The Elder Scrolls Online has been officially playable by the pre-ordering type since Sunday. Look for the first of our review impressions later this week, but for now, we expect most players will share this observation: the UI is too sparse. ESO seems ashamed of its MMO mechanics, hiding damage numbers and useful information such as experience gains.
It's the dead of night and I'm in my cabin, which, at the moment, is essentially just a box. But I have plans for expansion. Big plans! Like adding a second box. Next to the main box. So it'll be two boxes. Anyway, I'm crafting with the spoils of my daytime scavenging and hunting. I've got ore simmering in the furnace, food cooking in the campfire, and I'm banging together some new building materials at my workbench. That's when I hear footsteps outside. They approach slowly, crunching through the grass, until they're right outside my cabin wall. Then they stop. Then... nothing.
By now, we're completely familiar with the basics of crafting games. You hit a tree until it becomes tree parts, then use the tree parts to build wooden things. You smash a rock until it becomes ore, then smelt the ore to build metal things. You meet a half-naked guy named Batman, and he follows you around for ten minutes eerily moaning, "Take me to your house. Show me your house. Show me your houuuuuse." Actually, that last part might not be common to crafting games. But Batman's weirdness is not that unusual in Rust, the early-access crafting survival game from Facepunch Studios.
Today is International Starbound Day, or it will be once I've finished scribbling on every calendar in the world. Chucklefish's openworldcraftingsci-fisandbox (phew) game enters public beta this very day, though you'll need to pre-order the game to be allowed in. The team are trailing this momentous occasion with a new video, which shows four-and-a-half minutes of crafting, exploring, jetpacking, dungeoneering, snowball fights and general milling about. It's lovely stuff, and it's awaiting your peepers after the break.
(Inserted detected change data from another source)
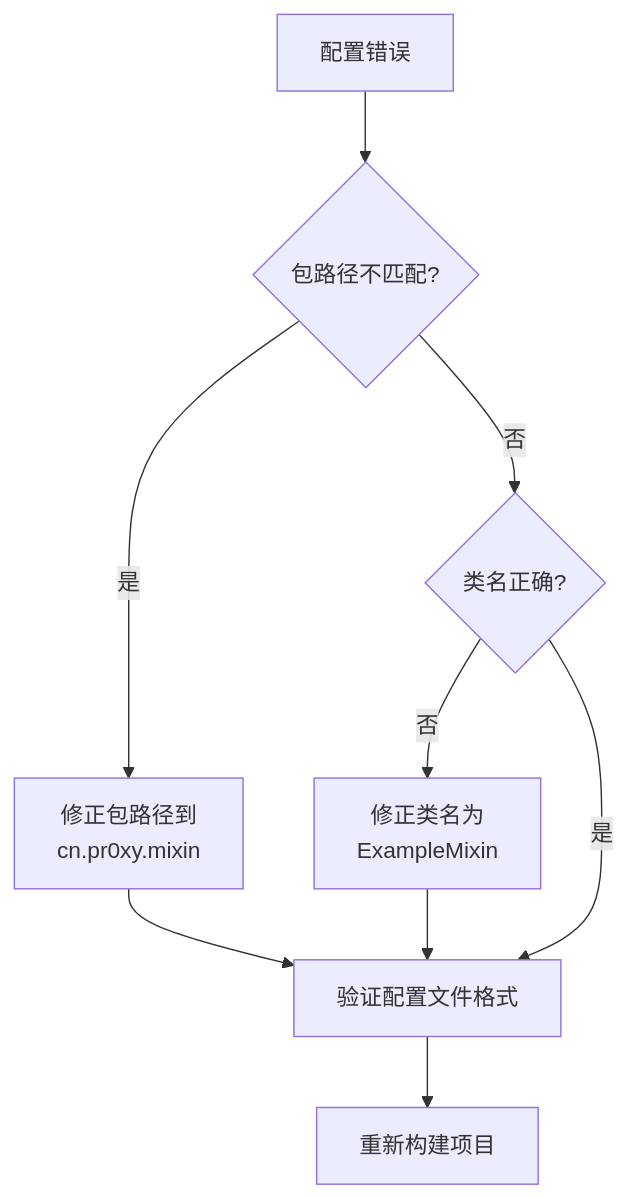
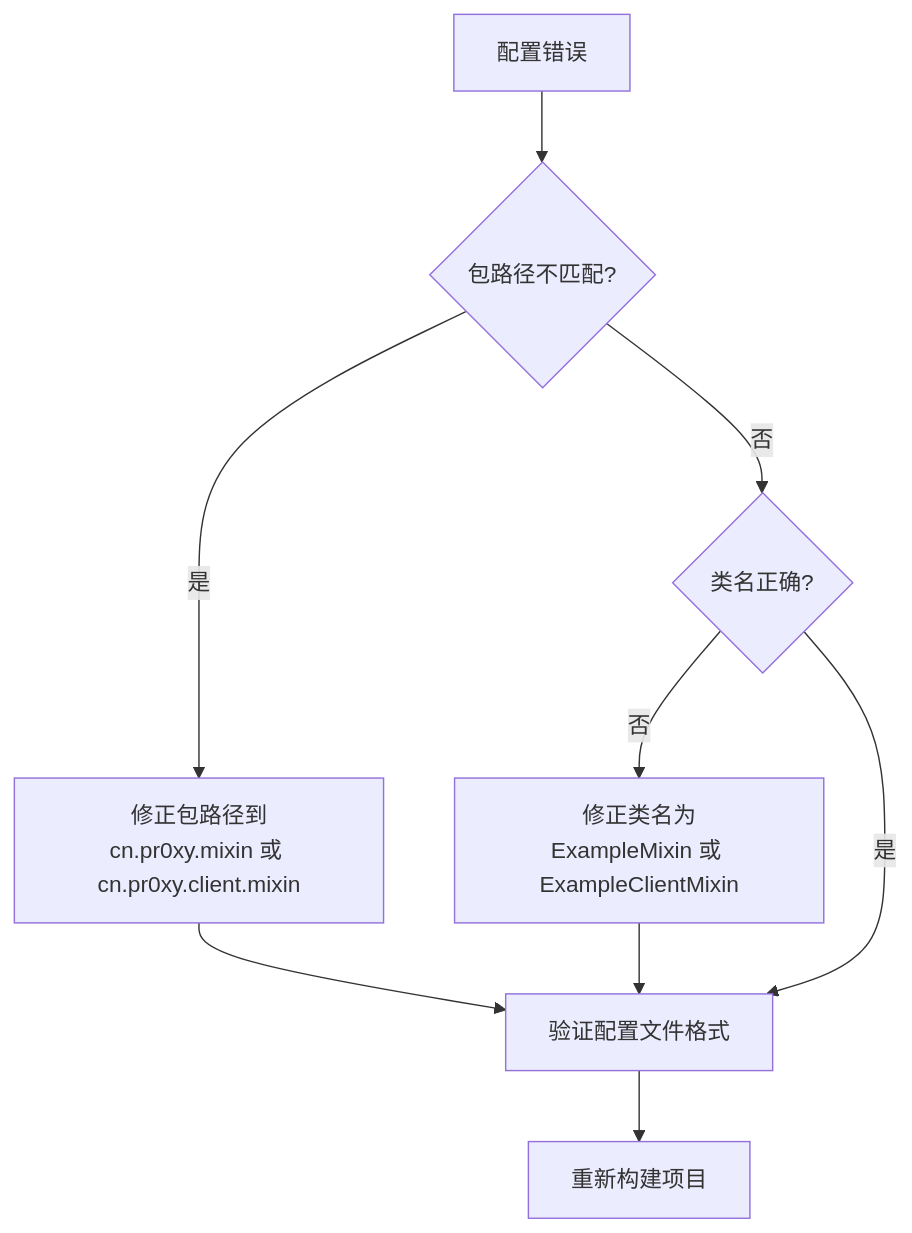
One commit to Manager20211/AxonBodyCam2 changed diagram 13 of 14 in .qoder/repowiki/zh/content/Mixin代码扩展系统/Mixin代码扩展系统.md. Above: the diagram before and after it, drawn with Mermaid. The commit also changed other lines of this file and 11 other files, not shown here.

````diff
--- a/.qoder/repowiki/zh/content/Mixin代码扩展系统/Mixin代码扩展系统.md
+++ b/.qoder/repowiki/zh/content/Mixin代码扩展系统/Mixin代码扩展系统.md
@@ -412,11 +541,11 @@
 ```mermaid
 flowchart TD
 ConfigError[配置错误] --> PathMismatch{包路径不匹配?}
-PathMismatch --> |是| FixPath["修正包路径到<br/>cn.pr0xy.mixin"]
+PathMismatch --> |是| FixPath["修正包路径到<br/>cn.pr0xy.mixin 或 cn.pr0xy.client.mixin"]
 PathMismatch --> |否| CheckClass{类名正确?}
-CheckClass --> |否| FixClass["修正类名为<br/>ExampleMixin"]
+CheckClass --> |否| FixClass["修正类名为<br/>ExampleMixin 或 ExampleClientMixin"]
 CheckClass --> |是| VerifyConfig["验证配置文件格式"]
 FixPath --> VerifyConfig
 FixClass --> VerifyConfig
 VerifyConfig --> Rebuild["重新构建项目"]
 ```
````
Voxels, eh? Can't live with 'em, can't - no, wait, that's women. What are voxels again? Oh, those little triangley things that are somehow powering the gorgeous Everquest Next. They're also powering the less gorgeous Trove, the next game from Rift and Defiance developers Trion. It's fair to say that this role-playing/crafting/sandbox title is a bit of a departure from their previous games. It's not quite as big a departure from Picroma's Cube World, however, which...well, just look at that strangely similar screenshot up there.
People prepare for the night of ghosts and goblins in different ways. Some go trick-or-treating, while others get so drunk they start believing they are their costume. Only a select few lock themselves away to craft free Halloween updates for their games, and it turns out Terraria’s developers happen belong in the latter group.
It doesn’t take the world’s greatest detective to see that zombie games are popular. Left 4 Dead is a beloved franchise, The Walking Dead won a pile of game of the year awards, and DayZ became so popular that Bohemia Interactive is making it into a standalone game. All those games caught on because they took common concepts the zombie genre hadn't really done before (co-op, branching storytelling, and multiplayer survival, respectively) and executed them well. For 7 Days to Die, that concept is crafting.
Team Fortress 2's loot drops crept in to my brain. At first, random items were enough. Then I had a stint of trading with friends. Then those friends became random internet men. Eventually I replaced "trade" with "buy" and "drops" with "purchases." I started buying hats and name tags and paint and... DAMN you Valve and your clever ways, exploiting my weak brain and its desire for virtual loot.
As highlighted by Reddit, this fan-made game uses your Team Fortress 2 crafting knowledge for good. You're tasked with creating rare stuff from an ever-expanding inventory. It's both educational and fun.
Don't know your Refined Metal from your Reclaimed Metal? Start here.